The loss of human life is always tragic. It is most shocking when it’s caused by a natural event on a scale that’s incomprehensible to humans such as an earthquake, a landslide or a flash flood. There’s nothing a human can do that will stop the forces that cause these events. They can only get out of the way, if possible.
In 1983, after a heavy snowpack in the mountains, the railroad tracks and highway that passed through the small town of Thistle, Utah, started to buckle. On April 17, the town was given two hours to evacuate. That night the hillside gave way, sending a mudslide that buried the entire town. Luckily, no one was hurt but the town was a complete loss and today lies as a half-buried ghost town.
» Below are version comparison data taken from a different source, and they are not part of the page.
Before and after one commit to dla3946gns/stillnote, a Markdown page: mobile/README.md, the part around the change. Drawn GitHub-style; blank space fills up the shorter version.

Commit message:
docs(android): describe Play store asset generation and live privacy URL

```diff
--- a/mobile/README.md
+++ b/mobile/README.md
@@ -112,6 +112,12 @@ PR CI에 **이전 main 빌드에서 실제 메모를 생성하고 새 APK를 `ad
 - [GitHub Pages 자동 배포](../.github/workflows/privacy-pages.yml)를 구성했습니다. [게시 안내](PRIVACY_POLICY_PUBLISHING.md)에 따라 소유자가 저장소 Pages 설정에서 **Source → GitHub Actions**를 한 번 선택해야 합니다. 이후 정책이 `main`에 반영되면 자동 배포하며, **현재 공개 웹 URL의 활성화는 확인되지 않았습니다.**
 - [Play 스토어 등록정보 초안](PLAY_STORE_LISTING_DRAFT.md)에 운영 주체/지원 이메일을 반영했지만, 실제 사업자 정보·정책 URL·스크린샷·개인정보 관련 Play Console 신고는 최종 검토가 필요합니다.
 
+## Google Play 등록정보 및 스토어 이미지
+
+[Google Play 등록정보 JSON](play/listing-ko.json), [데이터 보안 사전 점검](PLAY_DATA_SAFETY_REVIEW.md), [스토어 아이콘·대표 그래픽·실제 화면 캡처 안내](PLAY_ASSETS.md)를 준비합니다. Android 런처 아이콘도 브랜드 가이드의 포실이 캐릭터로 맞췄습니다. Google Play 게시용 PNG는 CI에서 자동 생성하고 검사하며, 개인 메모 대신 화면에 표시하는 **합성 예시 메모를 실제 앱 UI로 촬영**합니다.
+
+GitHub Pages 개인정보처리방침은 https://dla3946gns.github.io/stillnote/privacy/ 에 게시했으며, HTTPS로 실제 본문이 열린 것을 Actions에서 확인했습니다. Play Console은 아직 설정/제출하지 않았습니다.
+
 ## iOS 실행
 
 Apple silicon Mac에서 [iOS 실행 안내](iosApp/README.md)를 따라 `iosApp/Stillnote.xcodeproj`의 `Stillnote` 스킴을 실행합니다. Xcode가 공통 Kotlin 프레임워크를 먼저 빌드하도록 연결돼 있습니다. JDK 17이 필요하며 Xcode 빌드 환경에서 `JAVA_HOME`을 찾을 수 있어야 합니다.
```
Forty-three people were lost in the mudslide of March 22, 2014, near the town of Oso in Washington state. An after-action report that investigated the area found that geologists had discovered evidence of previous mudslides in the geologic past and had warned state authorities of the potential of future mudslides.
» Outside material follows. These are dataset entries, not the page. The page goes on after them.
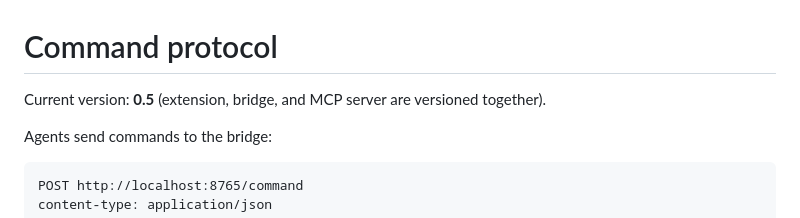
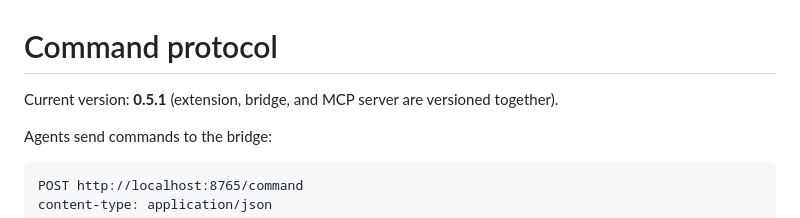
Before and after one commit to nguyenvanhuy0612/browserctl, a Markdown page: PROTOCOL.md, the part around the change. Rendered like a GitHub page.

```diff
--- a/PROTOCOL.md
+++ b/PROTOCOL.md
@@ -1,6 +1,6 @@
 # Command protocol
 
-Current version: **0.5** (extension, bridge, and MCP server are versioned together).
+Current version: **0.5.1** (extension, bridge, and MCP server are versioned together).
 
 Agents send commands to the bridge:
 
```
Also changed, not shown: docs/REFERENCE.md (+4 -1 lines).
In my estimation, the city with the greatest potential for a natural disaster of tremendous size is not Los Angeles, although it’s high on the list. It’s Seattle, Washington. Geologists have found evidence of numerous lahars in the recent past emanating from the slopes of Mt. Rainier and crashing through the present site of Seattle – stopping only when they reached the sea. A lahar is a mudslide filled with rocks, trees and whatever is in its path that forms because of a volcanic eruption that instantly melts millions of gallons of water held in the form of snow on the volcano’s slopes. A lahar can flow as fast as 100 miles an hour down the mountain, not giving much time for warnings or evacuations.
Mt. Saint Helens was a precursor of what can happen. Luckily, the force of the eruption and the lahar went to the east, away from population centers. It would’ve been a different story had the eruption gone to the west.
In Mohave County we are fortunate that we have few geologic hazards. We’re not in a steep-walled mountain canyon with the potential for mudslides or near an active volcano or a fault with the potential to cause an earthquake. But that’s not to say there aren’t geologic hazards. Our geologic hazards are a result of where we decide to build our homes.
Gravity is a powerful force. All things that are above us have the potential to be pulled down on top of us by gravity. There are homes being built and some already built that are below cliff faces. The number of large boulders that have rolled down the cliff face prove that boulders occasionally break free from the cliff and tumble down. When will this happen again? No one knows. It could be tomorrow or it could be in 100 years. That’s why many people don’t heed the warning nature gives us and are willing to take the gamble.
Along the Colorado River, in Mohave Valley, are mesas that overlook the valley. These make for home sites with great views, especially the ones right on the edge. These mesas are made of alluvium cemented by caliche. As the houses are built and the residents put in landscaping that requires watering, the water might seep into the alluvium, weakening the caliche cement. Eventually, gravity will win and the alluvium will erode. When will this happen? Hard to tell. it depends on the amount of watering, the steepness of the cliff and the amount of rainfall that infiltrates the sediments. Again, people are willing to take the gamble.
Many of the washes in Golden Valley have flood plains - the flat areas along the sides of washes where water overflows during flash floods. These flood plains are designated as 10-year flood plains or 100-year flood plains but it seems that 100-year flash floods are happening every several years. Why do local authorities allow people to build in flood plains? I understand that the homeowners have to buy flood insurance, but doesn’t that just spread the risk to more people for something that we know will happen?
The retention basins seen around Kingman are a great way to help control runoff. The one at Southern and Eastern, the “green hole,” prevents runoff from flooding homes and makes a great place for kids to play soccer. It also helps with water infiltration to help put water back in the aquifer. I have a small retention basin in my front yard to catch runoff from my property. My landscaping doesn’t need a drip system and the Joshua trees are doing great!
It’s human nature to ignore the warnings from the scientific community when it comes to something that might happen in the future. Geologic hazards are a fact of life. We ignore them at our peril and, if nothing happens during our lifetime, we’ve gambled and won. Just don’t tell that to the people of Oso, Washington.